Mayor of Cam­bridge Vic­to­ria Jack­son-Stan­ley, County Coun­cil Pres­i­dent Ricky Travers, Se­na­tor Ad­die Eckardt, Sec­re­tary of Hous­ing and Com­mu­nity De­vel­op­ment Ken­neth Holt, and Startup Mary­land Di­rec­tor Mike Binko each shared brief re­marks con­grat­u­lat­ing ESLC on the project and the recog­ni­tion.

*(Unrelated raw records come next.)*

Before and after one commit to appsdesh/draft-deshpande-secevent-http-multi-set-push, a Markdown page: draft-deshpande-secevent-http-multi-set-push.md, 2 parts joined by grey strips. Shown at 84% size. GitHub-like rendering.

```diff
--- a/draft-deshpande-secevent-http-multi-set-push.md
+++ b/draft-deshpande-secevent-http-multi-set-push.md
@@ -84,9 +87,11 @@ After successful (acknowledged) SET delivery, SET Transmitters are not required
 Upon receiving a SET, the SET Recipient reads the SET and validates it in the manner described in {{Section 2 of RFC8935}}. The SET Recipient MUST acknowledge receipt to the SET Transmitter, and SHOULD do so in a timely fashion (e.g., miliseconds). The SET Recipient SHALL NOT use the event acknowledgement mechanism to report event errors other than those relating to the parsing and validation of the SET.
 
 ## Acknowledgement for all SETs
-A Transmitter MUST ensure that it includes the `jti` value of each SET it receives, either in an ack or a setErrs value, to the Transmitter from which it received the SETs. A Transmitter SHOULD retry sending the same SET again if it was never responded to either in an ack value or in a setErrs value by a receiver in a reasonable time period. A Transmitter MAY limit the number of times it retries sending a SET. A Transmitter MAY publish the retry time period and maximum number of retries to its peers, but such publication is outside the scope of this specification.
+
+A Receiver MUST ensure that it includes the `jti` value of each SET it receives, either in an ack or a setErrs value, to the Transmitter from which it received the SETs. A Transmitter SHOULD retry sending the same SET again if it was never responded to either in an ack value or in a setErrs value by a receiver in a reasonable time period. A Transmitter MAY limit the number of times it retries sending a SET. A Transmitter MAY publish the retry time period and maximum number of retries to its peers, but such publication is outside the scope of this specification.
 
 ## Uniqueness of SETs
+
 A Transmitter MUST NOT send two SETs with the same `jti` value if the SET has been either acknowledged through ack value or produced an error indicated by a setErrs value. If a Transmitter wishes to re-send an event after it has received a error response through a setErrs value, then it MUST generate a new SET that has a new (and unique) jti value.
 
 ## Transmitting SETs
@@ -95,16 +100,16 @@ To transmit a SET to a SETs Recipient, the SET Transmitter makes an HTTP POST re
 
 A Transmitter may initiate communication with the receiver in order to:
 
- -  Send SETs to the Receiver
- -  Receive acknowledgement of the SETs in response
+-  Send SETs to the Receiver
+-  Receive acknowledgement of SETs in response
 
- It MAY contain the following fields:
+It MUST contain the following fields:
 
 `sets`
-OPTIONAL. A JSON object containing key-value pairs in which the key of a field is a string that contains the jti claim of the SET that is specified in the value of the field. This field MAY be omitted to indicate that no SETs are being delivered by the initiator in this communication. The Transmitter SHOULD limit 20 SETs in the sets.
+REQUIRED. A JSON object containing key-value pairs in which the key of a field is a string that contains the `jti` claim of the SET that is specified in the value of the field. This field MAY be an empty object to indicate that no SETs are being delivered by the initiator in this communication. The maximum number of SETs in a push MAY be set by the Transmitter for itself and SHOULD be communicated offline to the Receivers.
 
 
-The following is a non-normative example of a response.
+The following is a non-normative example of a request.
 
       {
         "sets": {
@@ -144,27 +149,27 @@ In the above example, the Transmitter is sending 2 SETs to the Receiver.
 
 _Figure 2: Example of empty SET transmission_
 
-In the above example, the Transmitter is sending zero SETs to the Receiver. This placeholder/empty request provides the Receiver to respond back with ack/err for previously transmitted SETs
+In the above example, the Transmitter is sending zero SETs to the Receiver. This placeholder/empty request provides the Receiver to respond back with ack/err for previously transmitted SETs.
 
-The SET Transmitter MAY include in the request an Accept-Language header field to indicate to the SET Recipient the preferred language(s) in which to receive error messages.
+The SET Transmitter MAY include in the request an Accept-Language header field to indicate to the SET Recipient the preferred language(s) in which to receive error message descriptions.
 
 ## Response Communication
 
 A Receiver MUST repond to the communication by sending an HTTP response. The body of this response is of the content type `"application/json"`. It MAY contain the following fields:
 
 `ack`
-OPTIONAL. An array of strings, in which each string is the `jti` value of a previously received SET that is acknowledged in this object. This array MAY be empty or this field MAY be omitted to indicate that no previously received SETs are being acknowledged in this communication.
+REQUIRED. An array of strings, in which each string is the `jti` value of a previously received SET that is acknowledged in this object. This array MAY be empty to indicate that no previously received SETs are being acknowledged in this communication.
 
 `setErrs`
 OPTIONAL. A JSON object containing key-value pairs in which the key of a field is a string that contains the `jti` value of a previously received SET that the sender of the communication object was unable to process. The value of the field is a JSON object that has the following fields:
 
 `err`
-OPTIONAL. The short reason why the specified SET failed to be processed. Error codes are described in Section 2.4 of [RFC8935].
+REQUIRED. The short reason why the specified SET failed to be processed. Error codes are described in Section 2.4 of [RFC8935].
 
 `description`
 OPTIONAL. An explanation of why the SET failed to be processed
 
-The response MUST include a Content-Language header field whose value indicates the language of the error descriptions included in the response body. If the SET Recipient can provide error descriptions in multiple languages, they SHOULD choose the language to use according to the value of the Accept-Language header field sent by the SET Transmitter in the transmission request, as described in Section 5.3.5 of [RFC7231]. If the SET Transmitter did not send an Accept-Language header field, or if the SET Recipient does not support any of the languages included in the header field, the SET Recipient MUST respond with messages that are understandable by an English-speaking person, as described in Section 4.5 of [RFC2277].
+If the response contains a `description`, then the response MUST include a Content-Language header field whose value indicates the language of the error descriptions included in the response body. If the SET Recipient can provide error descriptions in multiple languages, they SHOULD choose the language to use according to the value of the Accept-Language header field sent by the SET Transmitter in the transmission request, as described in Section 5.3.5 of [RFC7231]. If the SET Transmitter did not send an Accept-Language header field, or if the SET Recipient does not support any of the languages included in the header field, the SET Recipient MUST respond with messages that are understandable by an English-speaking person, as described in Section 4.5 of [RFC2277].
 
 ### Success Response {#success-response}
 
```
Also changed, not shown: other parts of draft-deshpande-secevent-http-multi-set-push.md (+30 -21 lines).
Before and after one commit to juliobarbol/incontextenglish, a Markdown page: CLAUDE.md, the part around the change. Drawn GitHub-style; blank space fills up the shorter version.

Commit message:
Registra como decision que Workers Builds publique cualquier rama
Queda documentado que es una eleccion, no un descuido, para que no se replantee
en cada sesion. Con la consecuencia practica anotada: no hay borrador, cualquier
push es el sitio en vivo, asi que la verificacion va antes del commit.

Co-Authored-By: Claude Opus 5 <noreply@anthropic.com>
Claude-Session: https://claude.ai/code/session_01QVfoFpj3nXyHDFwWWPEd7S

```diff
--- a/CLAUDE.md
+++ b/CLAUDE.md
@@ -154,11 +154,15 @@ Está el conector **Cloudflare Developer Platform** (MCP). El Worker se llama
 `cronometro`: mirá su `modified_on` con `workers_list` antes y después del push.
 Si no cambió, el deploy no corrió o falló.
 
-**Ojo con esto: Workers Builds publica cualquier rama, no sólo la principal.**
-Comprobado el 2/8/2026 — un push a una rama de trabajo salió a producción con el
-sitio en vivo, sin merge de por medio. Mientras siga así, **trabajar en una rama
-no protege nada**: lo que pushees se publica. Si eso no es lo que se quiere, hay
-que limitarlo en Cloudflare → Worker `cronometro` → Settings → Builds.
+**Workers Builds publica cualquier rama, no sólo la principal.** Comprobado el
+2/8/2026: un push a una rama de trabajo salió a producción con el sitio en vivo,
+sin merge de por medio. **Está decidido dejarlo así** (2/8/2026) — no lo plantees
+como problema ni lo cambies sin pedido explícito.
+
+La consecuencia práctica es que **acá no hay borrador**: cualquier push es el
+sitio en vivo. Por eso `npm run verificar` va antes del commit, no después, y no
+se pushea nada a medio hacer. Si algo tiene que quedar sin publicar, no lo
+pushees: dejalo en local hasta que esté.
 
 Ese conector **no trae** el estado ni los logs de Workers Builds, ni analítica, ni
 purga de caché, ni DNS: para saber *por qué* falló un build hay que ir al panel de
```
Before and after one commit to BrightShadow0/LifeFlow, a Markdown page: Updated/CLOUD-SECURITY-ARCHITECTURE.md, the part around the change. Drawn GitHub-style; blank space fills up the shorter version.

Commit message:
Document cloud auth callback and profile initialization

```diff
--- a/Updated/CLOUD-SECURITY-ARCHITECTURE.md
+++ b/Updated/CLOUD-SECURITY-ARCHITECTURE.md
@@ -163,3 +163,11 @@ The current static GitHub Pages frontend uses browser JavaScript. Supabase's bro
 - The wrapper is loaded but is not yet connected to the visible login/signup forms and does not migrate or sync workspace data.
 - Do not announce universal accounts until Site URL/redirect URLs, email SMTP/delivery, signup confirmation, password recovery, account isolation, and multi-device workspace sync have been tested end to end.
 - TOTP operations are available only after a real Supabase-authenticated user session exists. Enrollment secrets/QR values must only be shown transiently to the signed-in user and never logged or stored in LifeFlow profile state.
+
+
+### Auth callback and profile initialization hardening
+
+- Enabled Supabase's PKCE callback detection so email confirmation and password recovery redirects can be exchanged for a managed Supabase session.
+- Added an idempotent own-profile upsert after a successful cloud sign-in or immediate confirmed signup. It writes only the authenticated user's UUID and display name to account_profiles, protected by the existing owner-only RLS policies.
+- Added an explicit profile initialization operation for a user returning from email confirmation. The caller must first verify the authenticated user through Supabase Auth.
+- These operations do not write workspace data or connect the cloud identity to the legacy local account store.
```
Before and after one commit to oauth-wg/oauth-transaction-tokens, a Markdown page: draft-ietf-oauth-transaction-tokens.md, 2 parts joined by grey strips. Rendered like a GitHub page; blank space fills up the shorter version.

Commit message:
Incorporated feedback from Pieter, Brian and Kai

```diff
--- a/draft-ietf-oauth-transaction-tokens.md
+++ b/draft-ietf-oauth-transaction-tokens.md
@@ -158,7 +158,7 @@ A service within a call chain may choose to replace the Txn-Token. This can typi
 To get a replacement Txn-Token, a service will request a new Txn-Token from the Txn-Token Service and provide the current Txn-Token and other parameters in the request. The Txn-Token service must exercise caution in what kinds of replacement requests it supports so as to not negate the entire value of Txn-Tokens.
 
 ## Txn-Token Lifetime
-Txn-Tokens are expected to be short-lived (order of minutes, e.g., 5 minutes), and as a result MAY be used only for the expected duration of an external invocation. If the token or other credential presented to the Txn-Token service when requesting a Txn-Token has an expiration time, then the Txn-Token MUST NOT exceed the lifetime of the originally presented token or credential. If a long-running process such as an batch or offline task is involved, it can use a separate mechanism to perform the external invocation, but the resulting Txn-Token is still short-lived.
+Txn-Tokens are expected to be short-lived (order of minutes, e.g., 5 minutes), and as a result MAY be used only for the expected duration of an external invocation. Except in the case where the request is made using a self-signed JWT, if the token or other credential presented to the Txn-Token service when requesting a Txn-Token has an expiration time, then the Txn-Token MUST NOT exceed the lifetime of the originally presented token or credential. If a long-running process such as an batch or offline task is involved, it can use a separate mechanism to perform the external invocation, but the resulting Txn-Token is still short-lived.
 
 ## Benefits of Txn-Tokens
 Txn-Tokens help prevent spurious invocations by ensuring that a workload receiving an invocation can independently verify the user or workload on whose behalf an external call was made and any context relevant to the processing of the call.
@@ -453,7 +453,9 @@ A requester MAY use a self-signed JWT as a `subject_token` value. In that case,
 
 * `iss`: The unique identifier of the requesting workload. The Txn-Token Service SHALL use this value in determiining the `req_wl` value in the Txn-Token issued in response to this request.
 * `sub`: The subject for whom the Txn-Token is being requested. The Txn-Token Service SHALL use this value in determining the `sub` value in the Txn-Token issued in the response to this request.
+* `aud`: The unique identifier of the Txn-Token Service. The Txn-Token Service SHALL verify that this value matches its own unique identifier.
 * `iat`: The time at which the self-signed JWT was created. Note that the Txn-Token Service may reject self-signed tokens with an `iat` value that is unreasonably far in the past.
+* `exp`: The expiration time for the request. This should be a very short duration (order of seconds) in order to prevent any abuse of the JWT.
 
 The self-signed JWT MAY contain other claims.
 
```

“For many decades, the Phillips Pack­ing Com­pany was the lifeblood for gen­er­a­tions of Cam­bridge res­i­dents and was in­ter­wo­ven into the city’s rich his­tory and cul­ture,” Fran­chot said. “When the com­pany left Cam­bridge in the 1960s, they took with them the en­ergy that helped fuel this city’s econ­omy for so many years and to­day, thanks to the ESLC’s bold vi­sion, Phillips Fac­tory F will come alive and once again play a vi­tal role in Cam­bridge’s econ­omy.

“Cam­bridge is in the midst of a re­nais­sance, and when this project is com­pleted, the ware­house will be­come, I be­lieve, one of the crown jewels of Cam­bridge. It will be a hub for in­no­va­tion and en­trepreneurial ac­tiv­ity. I be­lieve it will be a foun­da­tion for many years to come.”

In it’s hey­day, Phillips Pack­ing Com­pany was a sprawl­ing, 60-acre cam­pus. Now only Fac­tory F re­mains, and the ESLC, along with part­ners such as Cross Street Part­ners, Preser­va­tion Mary­land, the City of Cam­bridge and Dorch­ester County, have been work­ing diligently to see the build­ing saved and the sur­round­ing area re­vi­tal­ized.

“We’re view­ing this project as an op­por­tu­nity to cat­alyze, or lever­age for com­pre­hen­sive re­vi­tal­iza­tion, for the area re­ferred to as the “pack­ing district,” which in­cludes the park, the build­ing, and the fac­tory hous­ing that was con­structed by the Phillips com­pany in the 1900s, and the greater area around it,” Parks-White said. “We’ve re­ally been fo­cused on build­ing eco­nomic op­por­tu­nity around the food and farm­ing in­dustries on the Eastern Shore within this build­ing.”

An ad­ja­cent 6.6-acre par­cel of land was also ac­quired as part of the project, and will be­come Can­nery Park. A few of the uses planned for the build­ing once re­stored in­clude event space, a kitchen and food busi­ness in­cu­ba­tor, shared use of­fice space, and a mar­ket.


State and lo­cal dig­ni­taries were present to con­grat­u­late ESLC on their award. (L-R: ESLC Con­ser­va­tion Di­rec­tor Katie Parks White, City Com­mis­sioner Robert Han­son, County Coun­cil­man Ricky Travers, ESLC Ex­ec­u­tive Di­rec­tor Rob Et­gen, Comptroller Peter Fran­chot, Reg­is­ter of Wills Doris Lewis, Sec­re­tary of Hous­ing and Com­mu­nity De­vel­op­ment Ken­neth Holt, Se­na­tor Ad­die Eckardt, Cam­bridge Mayor Vic­to­ria Jack­son-Stan­ley, Del­e­gate Johnny Mautz, and Andy Har­ris rep­re­sen­ta­tive Denise Love­lady.

Newspapers in English

Newspapers from USA

© PressReader. All rights reserved.